Nothing but the lines from the one with "cpu_count = os.cpu_count()" through the last line of the data should be restated, each word for word.

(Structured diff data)
= Beginning of Section =
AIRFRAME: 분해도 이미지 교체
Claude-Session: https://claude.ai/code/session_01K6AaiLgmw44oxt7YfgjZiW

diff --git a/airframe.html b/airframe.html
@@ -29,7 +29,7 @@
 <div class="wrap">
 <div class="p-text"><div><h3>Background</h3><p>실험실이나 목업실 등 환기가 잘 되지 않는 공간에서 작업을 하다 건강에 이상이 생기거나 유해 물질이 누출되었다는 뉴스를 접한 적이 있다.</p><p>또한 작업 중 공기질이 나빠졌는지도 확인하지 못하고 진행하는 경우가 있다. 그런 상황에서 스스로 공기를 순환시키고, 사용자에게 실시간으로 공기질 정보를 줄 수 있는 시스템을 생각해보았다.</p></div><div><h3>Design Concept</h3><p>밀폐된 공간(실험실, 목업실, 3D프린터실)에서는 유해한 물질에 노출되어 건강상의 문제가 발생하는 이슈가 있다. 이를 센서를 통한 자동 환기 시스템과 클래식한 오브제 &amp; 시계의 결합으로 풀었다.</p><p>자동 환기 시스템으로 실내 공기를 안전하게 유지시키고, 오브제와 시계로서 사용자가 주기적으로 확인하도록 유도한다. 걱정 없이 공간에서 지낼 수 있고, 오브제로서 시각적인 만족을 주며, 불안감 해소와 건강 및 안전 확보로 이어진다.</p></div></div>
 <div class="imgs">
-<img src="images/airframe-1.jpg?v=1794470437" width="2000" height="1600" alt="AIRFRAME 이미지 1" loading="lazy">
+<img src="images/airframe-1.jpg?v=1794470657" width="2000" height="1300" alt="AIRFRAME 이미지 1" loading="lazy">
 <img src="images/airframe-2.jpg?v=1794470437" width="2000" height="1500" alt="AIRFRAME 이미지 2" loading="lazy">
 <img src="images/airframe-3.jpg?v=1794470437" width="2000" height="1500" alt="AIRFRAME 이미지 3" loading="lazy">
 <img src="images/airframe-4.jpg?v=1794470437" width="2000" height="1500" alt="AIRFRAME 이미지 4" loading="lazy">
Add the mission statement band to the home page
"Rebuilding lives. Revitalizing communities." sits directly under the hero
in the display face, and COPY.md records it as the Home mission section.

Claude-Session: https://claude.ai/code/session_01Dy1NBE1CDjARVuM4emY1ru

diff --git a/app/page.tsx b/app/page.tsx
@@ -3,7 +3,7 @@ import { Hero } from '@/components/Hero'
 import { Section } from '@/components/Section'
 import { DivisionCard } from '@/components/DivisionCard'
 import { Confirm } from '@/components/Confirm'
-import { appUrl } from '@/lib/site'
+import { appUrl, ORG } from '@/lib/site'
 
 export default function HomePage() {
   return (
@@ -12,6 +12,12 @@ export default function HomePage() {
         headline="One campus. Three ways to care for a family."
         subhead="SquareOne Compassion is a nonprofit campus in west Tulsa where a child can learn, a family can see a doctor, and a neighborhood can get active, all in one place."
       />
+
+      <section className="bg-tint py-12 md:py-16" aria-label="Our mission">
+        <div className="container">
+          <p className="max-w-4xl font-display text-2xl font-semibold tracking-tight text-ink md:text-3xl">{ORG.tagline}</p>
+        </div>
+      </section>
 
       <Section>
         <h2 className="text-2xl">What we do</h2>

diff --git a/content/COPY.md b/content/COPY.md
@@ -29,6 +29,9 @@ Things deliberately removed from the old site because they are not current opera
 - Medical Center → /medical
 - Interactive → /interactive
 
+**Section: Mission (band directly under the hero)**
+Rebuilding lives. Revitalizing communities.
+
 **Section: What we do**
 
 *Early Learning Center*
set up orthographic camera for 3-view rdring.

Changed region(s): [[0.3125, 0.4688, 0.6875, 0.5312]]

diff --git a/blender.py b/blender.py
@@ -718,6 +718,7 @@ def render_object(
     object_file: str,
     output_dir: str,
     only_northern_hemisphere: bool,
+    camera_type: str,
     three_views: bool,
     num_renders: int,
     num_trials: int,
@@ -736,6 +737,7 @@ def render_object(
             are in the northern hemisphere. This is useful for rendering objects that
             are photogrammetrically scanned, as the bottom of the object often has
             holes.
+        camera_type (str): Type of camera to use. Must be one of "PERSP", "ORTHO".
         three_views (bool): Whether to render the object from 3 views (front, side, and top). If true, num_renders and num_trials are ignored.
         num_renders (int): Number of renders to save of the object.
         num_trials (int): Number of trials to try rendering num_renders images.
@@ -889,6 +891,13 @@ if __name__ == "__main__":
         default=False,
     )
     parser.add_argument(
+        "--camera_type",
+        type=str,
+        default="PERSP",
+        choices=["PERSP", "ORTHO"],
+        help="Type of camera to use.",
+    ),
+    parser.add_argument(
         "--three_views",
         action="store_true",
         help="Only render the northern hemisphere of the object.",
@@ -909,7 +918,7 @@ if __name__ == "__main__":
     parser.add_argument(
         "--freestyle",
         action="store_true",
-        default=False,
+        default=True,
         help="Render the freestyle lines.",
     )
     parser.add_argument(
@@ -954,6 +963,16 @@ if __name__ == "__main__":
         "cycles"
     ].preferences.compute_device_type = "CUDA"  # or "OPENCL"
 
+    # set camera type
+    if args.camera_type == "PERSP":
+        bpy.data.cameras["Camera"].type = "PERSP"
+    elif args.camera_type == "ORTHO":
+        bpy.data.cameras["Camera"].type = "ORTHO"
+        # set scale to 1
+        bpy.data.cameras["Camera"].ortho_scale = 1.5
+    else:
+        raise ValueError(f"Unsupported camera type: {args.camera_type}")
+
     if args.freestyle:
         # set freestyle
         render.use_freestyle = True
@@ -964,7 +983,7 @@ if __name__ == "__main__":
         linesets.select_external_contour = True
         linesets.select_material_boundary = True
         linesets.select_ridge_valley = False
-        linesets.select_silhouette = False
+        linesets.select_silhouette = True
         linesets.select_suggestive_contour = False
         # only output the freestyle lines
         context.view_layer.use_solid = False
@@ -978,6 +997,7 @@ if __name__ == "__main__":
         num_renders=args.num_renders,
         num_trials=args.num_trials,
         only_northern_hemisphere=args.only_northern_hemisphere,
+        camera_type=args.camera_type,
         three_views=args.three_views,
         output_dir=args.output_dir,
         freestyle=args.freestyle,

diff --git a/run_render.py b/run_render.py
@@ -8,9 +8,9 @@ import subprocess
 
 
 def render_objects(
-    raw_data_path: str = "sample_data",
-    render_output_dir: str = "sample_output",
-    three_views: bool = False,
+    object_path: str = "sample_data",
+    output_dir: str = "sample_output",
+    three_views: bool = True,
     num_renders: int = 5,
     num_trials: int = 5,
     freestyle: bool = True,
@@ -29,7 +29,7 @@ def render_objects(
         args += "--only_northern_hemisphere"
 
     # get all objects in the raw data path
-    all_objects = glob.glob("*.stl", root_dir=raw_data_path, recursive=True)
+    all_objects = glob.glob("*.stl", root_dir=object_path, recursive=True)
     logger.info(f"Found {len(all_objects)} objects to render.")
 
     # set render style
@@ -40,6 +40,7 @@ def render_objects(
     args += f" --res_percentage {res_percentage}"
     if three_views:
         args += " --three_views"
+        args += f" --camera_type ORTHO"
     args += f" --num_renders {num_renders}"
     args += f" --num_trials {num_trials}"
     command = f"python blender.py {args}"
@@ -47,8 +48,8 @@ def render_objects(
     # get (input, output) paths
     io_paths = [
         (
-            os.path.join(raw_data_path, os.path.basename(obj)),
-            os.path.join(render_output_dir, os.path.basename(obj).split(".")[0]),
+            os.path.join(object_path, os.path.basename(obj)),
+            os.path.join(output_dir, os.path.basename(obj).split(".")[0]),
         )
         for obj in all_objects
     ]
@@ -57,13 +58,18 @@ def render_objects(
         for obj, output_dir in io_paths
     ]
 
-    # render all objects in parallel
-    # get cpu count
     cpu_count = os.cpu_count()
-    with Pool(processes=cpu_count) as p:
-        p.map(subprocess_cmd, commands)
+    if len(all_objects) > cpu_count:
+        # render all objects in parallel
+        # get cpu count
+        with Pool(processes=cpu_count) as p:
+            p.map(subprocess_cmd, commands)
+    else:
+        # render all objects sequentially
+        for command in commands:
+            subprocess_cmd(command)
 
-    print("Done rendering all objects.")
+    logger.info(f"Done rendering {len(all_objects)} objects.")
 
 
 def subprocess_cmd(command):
= End of Section =
*Solution for this task*
     cpu_count = os.cpu_count()
-    with Pool(processes=cpu_count) as p:
-        p.map(subprocess_cmd, commands)
+    if len(all_objects) > cpu_count:
+        # render all objects in parallel
+        # get cpu count
+        with Pool(processes=cpu_count) as p:
+            p.map(subprocess_cmd, commands)
+    else:
+        # render all objects sequentially
+        for command in commands:
+            subprocess_cmd(command)
 
-    print("Done rendering all objects.")
+    logger.info(f"Done rendering {len(all_objects)} objects.")
 
 
 def subprocess_cmd(command):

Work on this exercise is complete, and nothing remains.